Trend traders utilize pullbacks to enter a trend, and waiting for the price to pull back 61.8% (approximately) is a popular tactic. 61.8% is a Fibonacci retracement level, and most trading platforms provide a Fibonacci Retracement tool that draws these levels on your chart. A pullback of approximately 60% is very common in financial markets and is therefore used to provide possible trade signals.
Tesla Motors Inc. (TSLA) is in a downtrend since topping out at $286.65 in July. The most recent wave lower occurred in late December through early February, where the price fell from $243.63 to $141.05. That's a $102.60 decline, and 60% of that is approximately $61. When the price rises $61 off the $141.05 low, then the price has retraced more than 60%, and the price could start heading lower again.

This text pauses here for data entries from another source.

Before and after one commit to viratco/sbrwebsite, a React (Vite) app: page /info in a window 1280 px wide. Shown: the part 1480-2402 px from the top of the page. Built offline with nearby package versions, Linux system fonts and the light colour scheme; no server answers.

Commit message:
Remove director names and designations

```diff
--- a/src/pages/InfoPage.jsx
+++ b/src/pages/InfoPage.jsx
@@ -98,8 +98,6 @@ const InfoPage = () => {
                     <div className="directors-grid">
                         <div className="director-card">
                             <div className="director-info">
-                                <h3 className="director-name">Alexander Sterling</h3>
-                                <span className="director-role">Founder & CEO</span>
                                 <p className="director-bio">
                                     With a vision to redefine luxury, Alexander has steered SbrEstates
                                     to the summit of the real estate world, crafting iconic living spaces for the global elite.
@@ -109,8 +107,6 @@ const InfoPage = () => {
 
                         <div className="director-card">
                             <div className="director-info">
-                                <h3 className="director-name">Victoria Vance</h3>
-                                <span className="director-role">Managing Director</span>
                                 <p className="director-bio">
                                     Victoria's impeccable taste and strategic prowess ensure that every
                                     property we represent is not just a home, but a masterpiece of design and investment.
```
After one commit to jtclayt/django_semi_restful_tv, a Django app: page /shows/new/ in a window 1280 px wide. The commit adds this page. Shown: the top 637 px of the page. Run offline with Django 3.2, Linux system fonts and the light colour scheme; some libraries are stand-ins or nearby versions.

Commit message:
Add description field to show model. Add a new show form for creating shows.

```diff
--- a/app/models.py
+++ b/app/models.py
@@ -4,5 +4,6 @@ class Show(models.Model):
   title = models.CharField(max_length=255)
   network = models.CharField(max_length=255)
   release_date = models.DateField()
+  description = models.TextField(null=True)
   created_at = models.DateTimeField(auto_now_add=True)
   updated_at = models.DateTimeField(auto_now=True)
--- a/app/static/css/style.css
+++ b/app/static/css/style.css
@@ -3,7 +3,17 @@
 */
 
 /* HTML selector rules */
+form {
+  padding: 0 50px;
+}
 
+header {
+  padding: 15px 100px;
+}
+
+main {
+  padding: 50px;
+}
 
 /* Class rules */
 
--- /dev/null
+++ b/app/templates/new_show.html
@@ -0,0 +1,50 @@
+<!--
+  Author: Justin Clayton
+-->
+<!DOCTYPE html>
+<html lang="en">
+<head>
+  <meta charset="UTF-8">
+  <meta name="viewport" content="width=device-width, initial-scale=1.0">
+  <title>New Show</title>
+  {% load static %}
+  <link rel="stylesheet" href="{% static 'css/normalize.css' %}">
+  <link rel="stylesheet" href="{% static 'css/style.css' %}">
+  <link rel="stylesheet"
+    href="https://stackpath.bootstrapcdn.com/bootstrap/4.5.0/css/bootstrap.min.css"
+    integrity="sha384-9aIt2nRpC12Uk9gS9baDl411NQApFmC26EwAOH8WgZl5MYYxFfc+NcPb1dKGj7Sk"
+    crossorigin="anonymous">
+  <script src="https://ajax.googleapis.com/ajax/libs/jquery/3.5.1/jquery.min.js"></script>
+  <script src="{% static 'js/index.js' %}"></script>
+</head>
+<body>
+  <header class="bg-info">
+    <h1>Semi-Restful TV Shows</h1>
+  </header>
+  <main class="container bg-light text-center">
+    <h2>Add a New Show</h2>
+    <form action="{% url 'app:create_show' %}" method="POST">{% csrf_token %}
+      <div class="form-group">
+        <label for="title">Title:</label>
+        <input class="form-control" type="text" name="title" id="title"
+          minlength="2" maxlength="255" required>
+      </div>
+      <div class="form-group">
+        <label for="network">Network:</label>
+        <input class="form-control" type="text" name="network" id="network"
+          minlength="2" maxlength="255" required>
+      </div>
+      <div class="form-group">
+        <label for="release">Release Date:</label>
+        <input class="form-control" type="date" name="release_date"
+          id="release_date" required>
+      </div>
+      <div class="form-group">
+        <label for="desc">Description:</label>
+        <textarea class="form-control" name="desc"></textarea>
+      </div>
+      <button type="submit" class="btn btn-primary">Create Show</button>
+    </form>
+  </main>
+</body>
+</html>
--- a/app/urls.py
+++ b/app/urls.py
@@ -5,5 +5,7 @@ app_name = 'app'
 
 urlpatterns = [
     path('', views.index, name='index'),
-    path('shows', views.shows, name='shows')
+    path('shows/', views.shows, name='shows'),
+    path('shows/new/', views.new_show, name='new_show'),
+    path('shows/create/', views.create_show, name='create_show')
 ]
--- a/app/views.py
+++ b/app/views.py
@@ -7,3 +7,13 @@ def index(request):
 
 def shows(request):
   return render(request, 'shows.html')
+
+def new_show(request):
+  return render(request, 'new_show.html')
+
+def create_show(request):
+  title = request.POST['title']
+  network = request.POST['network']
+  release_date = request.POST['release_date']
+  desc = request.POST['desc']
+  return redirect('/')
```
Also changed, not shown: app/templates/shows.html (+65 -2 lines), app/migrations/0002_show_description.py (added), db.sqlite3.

Tesla closed at $202.6 on March 8, right in that 61.8% retracement region.
There is no assurance the price will stop rising near the 61.8% retracement level, therefore, watch for the price to give some indication the pullback is over, and the downtrend is resuming. Since March 4 the price has formed a three-day range between $197.4 and $209.70. If the price drops below $197.4, it provides some confirmation that the 61.8% retracement area is providing resistance, and the downtrend may be continuing. A stop loss is placed above nearest high that occurred before entry (the exact level is not yet known, until the trade signal occurs); currently, that's just above $209.70. Place a target at $145, just above the $141.05 low.
Navient Corp. (NAVI) is also in a long-term downtrend, but has recently pulled back, erasing approximately 60% of the December and January decline. Like Tesla, the price has paused near the 61.8% Fibonacci level. The exact 61.8% level doesn't matter, rather, seeing the price stall in the vicinity of the 61.8% retracement level is reason enough to start monitoring for trades. Since March 4, the price has ranged between $11.65 and $10.94. A drop below $10.94 gives some confirmation that the Fibonacci area has acted as resistance, and the downtrend may be continuing. A stop loss can then be placed above $11.65. Place a target at $8.50, just above the $8.20 February low.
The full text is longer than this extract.